* [Task requirements]
I would like you to output every record below exactly, apart from the pictures.

* [Data section]
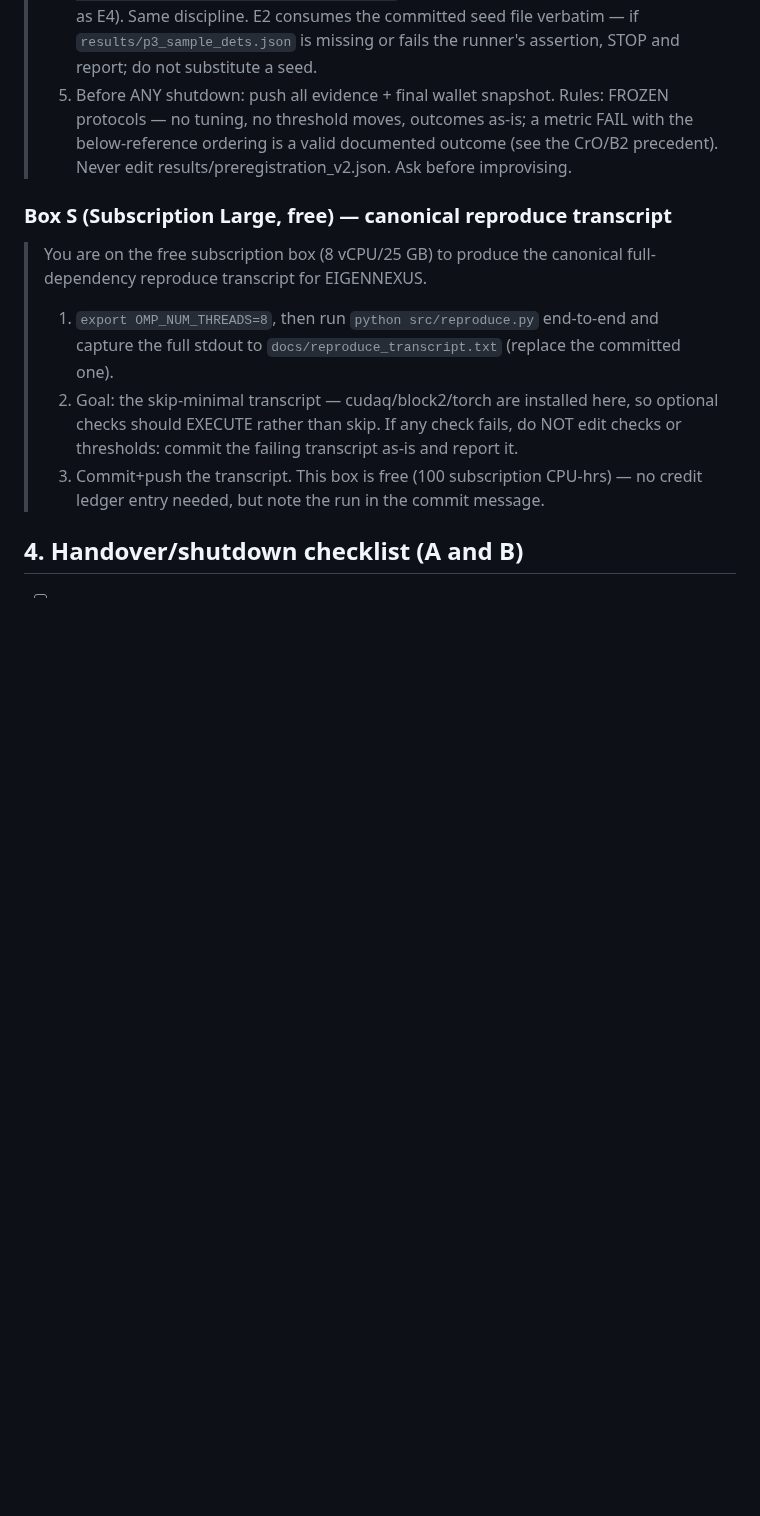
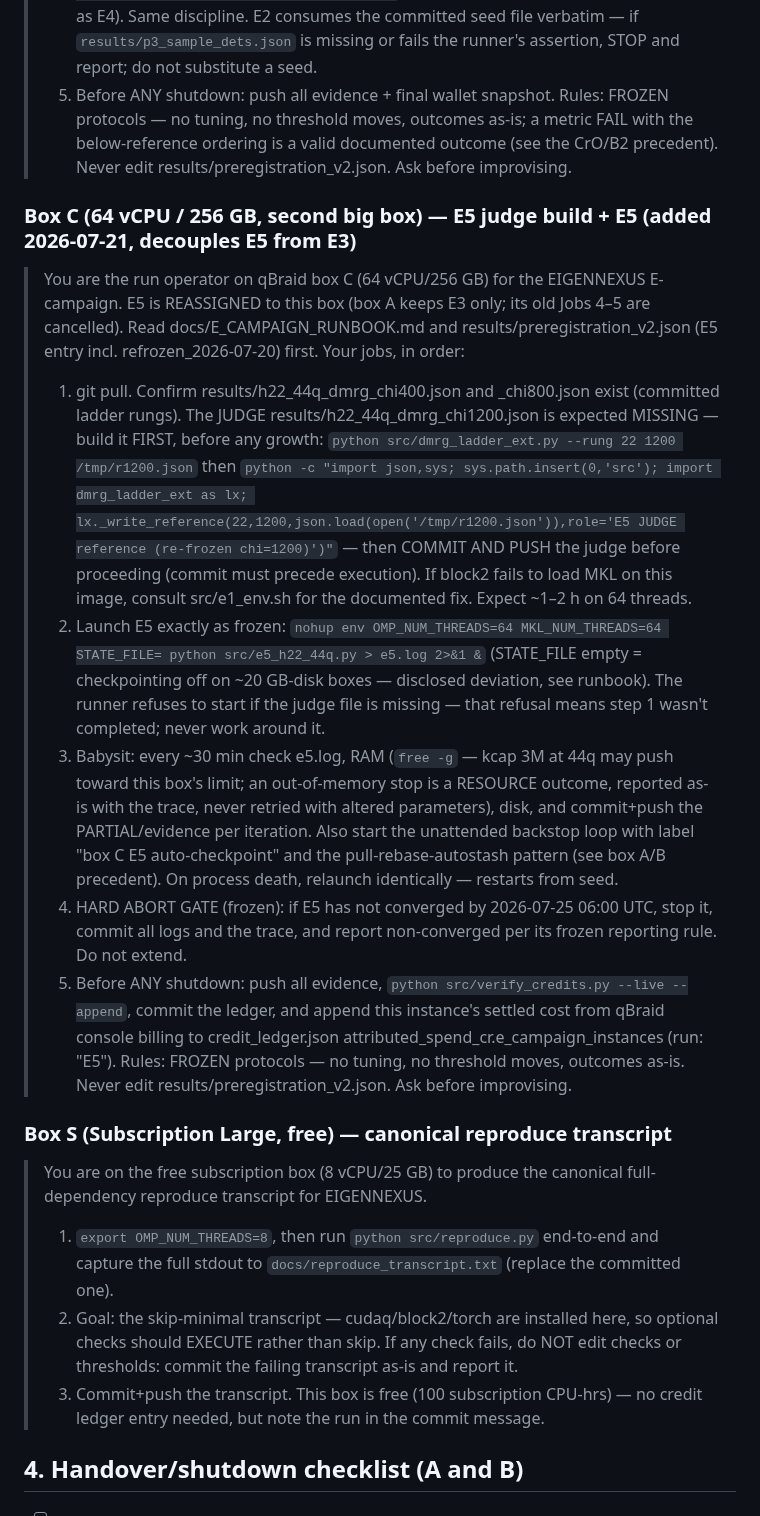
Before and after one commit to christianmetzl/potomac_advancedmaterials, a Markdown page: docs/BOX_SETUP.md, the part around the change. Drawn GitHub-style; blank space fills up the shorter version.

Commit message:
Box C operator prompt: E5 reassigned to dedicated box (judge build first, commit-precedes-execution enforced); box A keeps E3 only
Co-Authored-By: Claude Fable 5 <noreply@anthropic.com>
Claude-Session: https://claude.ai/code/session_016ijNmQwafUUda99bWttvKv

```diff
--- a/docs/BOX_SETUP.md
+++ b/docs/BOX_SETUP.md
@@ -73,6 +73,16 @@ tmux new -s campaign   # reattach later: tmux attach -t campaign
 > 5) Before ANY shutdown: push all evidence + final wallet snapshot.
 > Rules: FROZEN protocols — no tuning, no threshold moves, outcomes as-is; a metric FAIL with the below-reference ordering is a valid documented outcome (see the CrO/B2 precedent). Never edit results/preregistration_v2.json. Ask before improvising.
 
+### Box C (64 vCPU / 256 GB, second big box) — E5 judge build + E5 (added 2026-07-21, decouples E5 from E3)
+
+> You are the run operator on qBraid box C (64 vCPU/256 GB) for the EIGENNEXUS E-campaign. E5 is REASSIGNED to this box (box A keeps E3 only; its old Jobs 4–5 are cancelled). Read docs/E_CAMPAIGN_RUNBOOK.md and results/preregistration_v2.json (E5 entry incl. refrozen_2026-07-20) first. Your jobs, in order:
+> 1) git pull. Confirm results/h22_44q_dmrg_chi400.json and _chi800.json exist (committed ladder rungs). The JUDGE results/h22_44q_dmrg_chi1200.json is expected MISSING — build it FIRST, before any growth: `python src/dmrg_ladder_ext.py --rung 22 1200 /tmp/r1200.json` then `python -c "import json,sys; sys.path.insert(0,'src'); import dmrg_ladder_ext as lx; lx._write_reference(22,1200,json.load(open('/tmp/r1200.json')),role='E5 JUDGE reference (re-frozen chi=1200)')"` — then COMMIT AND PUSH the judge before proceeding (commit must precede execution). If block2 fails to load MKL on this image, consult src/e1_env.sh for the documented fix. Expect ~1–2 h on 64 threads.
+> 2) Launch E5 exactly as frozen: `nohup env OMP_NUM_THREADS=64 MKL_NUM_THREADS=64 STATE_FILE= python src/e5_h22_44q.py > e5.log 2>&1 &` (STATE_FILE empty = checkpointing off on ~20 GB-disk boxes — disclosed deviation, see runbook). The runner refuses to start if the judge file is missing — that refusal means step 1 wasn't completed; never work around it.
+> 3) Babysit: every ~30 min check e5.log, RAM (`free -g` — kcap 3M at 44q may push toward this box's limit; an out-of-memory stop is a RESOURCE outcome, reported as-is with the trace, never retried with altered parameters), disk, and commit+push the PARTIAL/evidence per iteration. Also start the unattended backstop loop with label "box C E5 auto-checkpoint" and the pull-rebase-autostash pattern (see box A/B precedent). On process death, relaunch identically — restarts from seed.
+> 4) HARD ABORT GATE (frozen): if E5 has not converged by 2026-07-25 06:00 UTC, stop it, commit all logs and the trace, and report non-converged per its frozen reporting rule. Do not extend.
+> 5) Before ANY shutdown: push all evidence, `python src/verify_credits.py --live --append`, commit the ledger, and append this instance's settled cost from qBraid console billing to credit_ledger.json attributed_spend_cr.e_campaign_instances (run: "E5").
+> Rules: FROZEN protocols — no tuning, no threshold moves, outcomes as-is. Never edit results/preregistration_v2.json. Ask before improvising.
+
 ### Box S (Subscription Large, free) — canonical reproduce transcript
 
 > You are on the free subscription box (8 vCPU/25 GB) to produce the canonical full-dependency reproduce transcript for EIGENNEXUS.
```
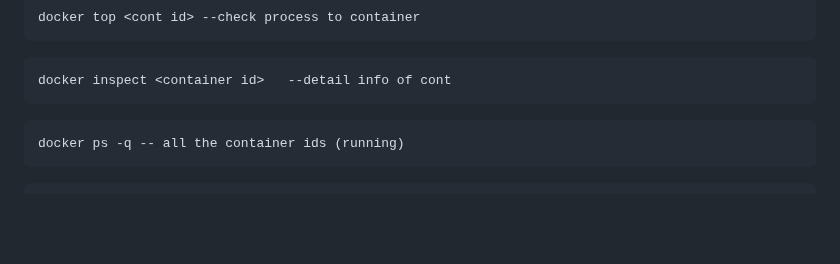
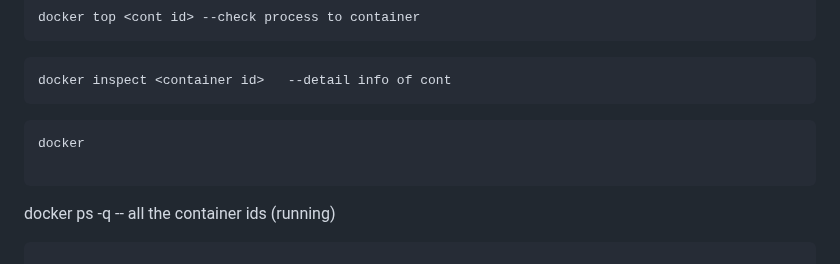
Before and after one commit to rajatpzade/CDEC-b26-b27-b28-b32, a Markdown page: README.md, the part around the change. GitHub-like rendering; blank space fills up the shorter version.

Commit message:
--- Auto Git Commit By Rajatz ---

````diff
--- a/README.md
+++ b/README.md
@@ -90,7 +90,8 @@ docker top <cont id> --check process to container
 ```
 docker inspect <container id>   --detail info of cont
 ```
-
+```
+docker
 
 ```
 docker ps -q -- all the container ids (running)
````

* [Result for this task]
Before and after one commit to christianmetzl/potomac_advancedmaterials, a Markdown page: docs/BOX_SETUP.md, the part around the change. Drawn GitHub-style; blank space fills up the shorter version.

Commit message:
Box C operator prompt: E5 reassigned to dedicated box (judge build first, commit-precedes-execution enforced); box A keeps E3 only
Co-Authored-By: Claude Fable 5 <noreply@anthropic.com>
Claude-Session: https://claude.ai/code/session_016ijNmQwafUUda99bWttvKv

```diff
--- a/docs/BOX_SETUP.md
+++ b/docs/BOX_SETUP.md
@@ -73,6 +73,16 @@ tmux new -s campaign   # reattach later: tmux attach -t campaign
 > 5) Before ANY shutdown: push all evidence + final wallet snapshot.
 > Rules: FROZEN protocols — no tuning, no threshold moves, outcomes as-is; a metric FAIL with the below-reference ordering is a valid documented outcome (see the CrO/B2 precedent). Never edit results/preregistration_v2.json. Ask before improvising.
 
+### Box C (64 vCPU / 256 GB, second big box) — E5 judge build + E5 (added 2026-07-21, decouples E5 from E3)
+
+> You are the run operator on qBraid box C (64 vCPU/256 GB) for the EIGENNEXUS E-campaign. E5 is REASSIGNED to this box (box A keeps E3 only; its old Jobs 4–5 are cancelled). Read docs/E_CAMPAIGN_RUNBOOK.md and results/preregistration_v2.json (E5 entry incl. refrozen_2026-07-20) first. Your jobs, in order:
+> 1) git pull. Confirm results/h22_44q_dmrg_chi400.json and _chi800.json exist (committed ladder rungs). The JUDGE results/h22_44q_dmrg_chi1200.json is expected MISSING — build it FIRST, before any growth: `python src/dmrg_ladder_ext.py --rung 22 1200 /tmp/r1200.json` then `python -c "import json,sys; sys.path.insert(0,'src'); import dmrg_ladder_ext as lx; lx._write_reference(22,1200,json.load(open('/tmp/r1200.json')),role='E5 JUDGE reference (re-frozen chi=1200)')"` — then COMMIT AND PUSH the judge before proceeding (commit must precede execution). If block2 fails to load MKL on this image, consult src/e1_env.sh for the documented fix. Expect ~1–2 h on 64 threads.
+> 2) Launch E5 exactly as frozen: `nohup env OMP_NUM_THREADS=64 MKL_NUM_THREADS=64 STATE_FILE= python src/e5_h22_44q.py > e5.log 2>&1 &` (STATE_FILE empty = checkpointing off on ~20 GB-disk boxes — disclosed deviation, see runbook). The runner refuses to start if the judge file is missing — that refusal means step 1 wasn't completed; never work around it.
+> 3) Babysit: every ~30 min check e5.log, RAM (`free -g` — kcap 3M at 44q may push toward this box's limit; an out-of-memory stop is a RESOURCE outcome, reported as-is with the trace, never retried with altered parameters), disk, and commit+push the PARTIAL/evidence per iteration. Also start the unattended backstop loop with label "box C E5 auto-checkpoint" and the pull-rebase-autostash pattern (see box A/B precedent). On process death, relaunch identically — restarts from seed.
+> 4) HARD ABORT GATE (frozen): if E5 has not converged by 2026-07-25 06:00 UTC, stop it, commit all logs and the trace, and report non-converged per its frozen reporting rule. Do not extend.
+> 5) Before ANY shutdown: push all evidence, `python src/verify_credits.py --live --append`, commit the ledger, and append this instance's settled cost from qBraid console billing to credit_ledger.json attributed_spend_cr.e_campaign_instances (run: "E5").
+> Rules: FROZEN protocols — no tuning, no threshold moves, outcomes as-is. Never edit results/preregistration_v2.json. Ask before improvising.
+
 ### Box S (Subscription Large, free) — canonical reproduce transcript
 
 > You are on the free subscription box (8 vCPU/25 GB) to produce the canonical full-dependency reproduce transcript for EIGENNEXUS.
```
Before and after one commit to rajatpzade/CDEC-b26-b27-b28-b32, a Markdown page: README.md, the part around the change. GitHub-like rendering; blank space fills up the shorter version.

Commit message:
--- Auto Git Commit By Rajatz ---

````diff
--- a/README.md
+++ b/README.md
@@ -90,7 +90,8 @@ docker top <cont id> --check process to container
 ```
 docker inspect <container id>   --detail info of cont
 ```
-
+```
+docker
 
 ```
 docker ps -q -- all the container ids (running)
````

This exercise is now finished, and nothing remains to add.